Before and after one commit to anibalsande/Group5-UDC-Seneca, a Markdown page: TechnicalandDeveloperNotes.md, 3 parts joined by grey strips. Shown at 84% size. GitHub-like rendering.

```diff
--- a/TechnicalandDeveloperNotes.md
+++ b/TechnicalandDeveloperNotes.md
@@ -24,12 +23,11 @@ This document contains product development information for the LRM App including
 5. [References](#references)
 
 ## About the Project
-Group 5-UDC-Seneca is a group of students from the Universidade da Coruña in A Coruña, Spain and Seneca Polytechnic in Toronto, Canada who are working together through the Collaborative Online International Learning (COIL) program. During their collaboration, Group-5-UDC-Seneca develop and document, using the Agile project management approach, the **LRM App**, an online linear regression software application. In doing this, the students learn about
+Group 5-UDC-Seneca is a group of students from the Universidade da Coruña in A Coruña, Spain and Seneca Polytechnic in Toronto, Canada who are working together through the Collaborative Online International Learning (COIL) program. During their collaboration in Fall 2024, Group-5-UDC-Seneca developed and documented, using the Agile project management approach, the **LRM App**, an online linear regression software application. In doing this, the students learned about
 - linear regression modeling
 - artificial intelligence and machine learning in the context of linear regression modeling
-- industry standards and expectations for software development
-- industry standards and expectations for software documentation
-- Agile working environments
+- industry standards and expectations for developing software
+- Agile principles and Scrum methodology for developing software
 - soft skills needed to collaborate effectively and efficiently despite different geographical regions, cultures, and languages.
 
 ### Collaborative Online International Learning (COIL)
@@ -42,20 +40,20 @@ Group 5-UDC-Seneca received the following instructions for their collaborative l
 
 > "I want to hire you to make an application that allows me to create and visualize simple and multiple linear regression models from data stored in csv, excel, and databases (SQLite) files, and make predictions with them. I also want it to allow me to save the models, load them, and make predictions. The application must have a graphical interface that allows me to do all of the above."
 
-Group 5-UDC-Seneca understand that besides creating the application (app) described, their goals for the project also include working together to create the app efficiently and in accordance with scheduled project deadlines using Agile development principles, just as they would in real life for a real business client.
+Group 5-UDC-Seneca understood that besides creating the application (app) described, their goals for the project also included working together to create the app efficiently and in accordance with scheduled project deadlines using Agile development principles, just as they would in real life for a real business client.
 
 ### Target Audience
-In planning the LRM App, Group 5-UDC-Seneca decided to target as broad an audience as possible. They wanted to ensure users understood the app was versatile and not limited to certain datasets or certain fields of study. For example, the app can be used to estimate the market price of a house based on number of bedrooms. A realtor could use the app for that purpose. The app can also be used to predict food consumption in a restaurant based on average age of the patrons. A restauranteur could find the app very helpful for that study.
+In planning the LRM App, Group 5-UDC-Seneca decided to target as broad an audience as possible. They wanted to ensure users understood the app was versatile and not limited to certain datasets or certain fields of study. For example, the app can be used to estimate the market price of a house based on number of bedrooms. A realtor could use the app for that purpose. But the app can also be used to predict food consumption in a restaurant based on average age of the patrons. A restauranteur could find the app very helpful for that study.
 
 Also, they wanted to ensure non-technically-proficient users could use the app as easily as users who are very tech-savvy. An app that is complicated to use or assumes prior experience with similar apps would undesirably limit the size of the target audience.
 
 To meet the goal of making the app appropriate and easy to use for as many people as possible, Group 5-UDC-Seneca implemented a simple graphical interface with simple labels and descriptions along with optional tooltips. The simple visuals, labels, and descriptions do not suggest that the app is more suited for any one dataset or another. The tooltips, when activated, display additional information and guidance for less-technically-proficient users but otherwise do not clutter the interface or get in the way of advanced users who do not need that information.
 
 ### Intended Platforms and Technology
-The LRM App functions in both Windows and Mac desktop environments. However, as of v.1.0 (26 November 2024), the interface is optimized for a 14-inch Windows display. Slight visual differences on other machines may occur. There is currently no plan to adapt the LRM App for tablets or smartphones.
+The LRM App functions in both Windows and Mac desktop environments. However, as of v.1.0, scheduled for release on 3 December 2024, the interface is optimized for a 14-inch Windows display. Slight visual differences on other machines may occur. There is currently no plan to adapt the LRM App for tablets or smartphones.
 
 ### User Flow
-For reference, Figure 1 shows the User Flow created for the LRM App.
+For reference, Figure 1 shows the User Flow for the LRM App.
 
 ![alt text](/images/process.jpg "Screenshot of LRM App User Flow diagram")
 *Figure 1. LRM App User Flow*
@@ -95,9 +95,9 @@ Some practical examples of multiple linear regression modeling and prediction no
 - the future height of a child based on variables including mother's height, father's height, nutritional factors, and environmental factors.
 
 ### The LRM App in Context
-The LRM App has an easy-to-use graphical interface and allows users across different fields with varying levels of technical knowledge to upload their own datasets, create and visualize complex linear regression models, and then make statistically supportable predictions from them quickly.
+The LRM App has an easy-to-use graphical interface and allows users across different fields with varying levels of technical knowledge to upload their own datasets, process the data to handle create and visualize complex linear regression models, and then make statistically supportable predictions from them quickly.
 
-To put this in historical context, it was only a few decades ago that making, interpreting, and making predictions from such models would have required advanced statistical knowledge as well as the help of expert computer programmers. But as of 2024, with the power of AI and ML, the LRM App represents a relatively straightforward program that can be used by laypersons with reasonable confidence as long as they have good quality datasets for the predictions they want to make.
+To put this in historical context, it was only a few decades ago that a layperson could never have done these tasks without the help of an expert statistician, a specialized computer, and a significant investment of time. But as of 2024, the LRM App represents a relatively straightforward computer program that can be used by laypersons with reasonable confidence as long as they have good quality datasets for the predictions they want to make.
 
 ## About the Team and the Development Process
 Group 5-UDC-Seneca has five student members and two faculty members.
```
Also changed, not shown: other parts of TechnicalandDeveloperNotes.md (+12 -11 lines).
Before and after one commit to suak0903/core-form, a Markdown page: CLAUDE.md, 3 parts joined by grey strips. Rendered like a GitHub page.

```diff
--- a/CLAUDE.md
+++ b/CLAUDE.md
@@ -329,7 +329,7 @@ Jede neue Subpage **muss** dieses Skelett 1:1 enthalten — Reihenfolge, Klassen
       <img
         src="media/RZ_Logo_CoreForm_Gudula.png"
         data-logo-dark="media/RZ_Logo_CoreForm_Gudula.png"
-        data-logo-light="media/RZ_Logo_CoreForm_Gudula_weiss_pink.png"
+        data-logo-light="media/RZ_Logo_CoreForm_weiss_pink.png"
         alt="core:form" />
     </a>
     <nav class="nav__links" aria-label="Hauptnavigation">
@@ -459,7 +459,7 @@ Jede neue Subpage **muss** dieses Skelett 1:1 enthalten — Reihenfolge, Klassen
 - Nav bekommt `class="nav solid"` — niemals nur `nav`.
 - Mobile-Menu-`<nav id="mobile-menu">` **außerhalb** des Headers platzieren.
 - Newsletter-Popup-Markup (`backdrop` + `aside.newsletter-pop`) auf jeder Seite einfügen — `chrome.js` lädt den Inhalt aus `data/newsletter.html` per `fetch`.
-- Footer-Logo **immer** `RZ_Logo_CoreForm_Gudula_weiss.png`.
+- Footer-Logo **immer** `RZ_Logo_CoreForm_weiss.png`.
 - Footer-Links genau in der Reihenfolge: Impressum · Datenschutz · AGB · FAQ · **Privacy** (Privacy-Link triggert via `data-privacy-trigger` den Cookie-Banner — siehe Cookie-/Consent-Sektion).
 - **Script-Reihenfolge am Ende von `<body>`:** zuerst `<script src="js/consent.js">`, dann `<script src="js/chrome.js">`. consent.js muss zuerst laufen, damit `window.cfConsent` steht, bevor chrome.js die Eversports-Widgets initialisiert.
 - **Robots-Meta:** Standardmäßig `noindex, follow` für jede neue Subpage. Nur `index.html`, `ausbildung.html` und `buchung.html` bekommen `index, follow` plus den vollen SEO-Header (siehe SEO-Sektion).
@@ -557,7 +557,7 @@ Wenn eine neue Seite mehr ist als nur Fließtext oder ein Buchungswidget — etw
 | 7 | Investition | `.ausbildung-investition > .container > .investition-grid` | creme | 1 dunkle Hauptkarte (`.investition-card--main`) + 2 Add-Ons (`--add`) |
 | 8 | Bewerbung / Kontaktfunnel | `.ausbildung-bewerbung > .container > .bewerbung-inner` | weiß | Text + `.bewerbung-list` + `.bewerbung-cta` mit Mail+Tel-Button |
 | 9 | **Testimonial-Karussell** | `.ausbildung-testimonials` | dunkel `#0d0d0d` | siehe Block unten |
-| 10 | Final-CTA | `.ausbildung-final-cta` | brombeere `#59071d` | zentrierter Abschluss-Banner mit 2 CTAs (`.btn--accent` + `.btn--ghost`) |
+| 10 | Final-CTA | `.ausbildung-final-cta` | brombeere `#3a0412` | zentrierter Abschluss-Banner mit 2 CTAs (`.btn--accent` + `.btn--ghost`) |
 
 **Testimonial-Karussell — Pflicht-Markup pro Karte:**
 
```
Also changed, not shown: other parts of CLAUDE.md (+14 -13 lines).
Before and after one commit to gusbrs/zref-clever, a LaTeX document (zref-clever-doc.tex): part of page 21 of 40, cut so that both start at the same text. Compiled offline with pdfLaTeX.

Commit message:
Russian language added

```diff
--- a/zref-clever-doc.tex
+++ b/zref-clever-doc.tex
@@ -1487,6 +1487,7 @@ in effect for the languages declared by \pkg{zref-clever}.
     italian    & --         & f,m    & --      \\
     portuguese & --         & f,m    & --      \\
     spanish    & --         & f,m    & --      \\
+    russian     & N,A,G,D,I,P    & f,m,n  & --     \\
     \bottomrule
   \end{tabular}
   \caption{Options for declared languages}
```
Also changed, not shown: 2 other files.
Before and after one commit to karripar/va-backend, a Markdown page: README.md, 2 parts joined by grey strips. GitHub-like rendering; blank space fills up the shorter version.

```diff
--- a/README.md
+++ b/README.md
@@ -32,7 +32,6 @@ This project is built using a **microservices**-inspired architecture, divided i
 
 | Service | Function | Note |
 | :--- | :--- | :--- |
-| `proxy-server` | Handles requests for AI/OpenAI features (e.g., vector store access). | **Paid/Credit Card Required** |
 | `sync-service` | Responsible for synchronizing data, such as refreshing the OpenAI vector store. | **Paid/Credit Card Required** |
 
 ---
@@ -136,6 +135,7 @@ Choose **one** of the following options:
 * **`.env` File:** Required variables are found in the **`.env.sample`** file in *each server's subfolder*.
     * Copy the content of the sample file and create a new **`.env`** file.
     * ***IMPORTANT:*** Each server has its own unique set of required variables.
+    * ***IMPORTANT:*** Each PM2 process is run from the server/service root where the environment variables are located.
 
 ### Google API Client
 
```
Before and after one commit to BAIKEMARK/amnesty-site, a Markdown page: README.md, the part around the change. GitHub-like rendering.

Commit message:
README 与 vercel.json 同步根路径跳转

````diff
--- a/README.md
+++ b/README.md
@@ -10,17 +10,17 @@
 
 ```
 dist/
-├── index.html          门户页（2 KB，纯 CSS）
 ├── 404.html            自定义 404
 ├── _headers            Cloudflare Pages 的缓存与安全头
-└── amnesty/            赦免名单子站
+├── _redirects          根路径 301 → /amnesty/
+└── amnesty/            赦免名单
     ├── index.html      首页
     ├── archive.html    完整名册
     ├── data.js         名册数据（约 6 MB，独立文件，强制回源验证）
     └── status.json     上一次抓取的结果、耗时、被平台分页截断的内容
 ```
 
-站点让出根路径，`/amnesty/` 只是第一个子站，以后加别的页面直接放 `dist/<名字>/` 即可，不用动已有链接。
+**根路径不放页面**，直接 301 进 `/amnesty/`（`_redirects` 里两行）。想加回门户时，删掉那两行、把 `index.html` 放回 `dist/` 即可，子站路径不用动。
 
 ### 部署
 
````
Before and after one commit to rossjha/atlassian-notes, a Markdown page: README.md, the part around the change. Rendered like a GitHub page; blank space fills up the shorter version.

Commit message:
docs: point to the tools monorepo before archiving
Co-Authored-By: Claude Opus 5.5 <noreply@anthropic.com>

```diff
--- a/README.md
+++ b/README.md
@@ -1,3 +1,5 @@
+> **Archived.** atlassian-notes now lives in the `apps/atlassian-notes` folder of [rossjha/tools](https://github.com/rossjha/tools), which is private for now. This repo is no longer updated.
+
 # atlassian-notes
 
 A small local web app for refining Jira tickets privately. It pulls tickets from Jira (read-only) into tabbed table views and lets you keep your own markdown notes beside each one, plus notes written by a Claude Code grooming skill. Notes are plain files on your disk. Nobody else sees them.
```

# What you need to do
Every line in the data that holds the string "html" should be returned.

# Solved exercise
 - Newsletter-Popup-Markup (`backdrop` + `aside.newsletter-pop`) auf jeder Seite einfügen — `chrome.js` lädt den Inhalt aus `data/newsletter.html` per `fetch`.
 - **Robots-Meta:** Standardmäßig `noindex, follow` für jede neue Subpage. Nur `index.html`, `ausbildung.html` und `buchung.html` bekommen `index, follow` plus den vollen SEO-Header (siehe SEO-Sektion).
-├── index.html          门户页（2 KB，纯 CSS）
 ├── 404.html            自定义 404
     ├── index.html      首页
     ├── archive.html    完整名册
+**根路径不放页面**，直接 301 进 `/amnesty/`（`_redirects` 里两行）。想加回门户时，删掉那两行、把 `index.html` 放回 `dist/` 即可，子站路径不用动。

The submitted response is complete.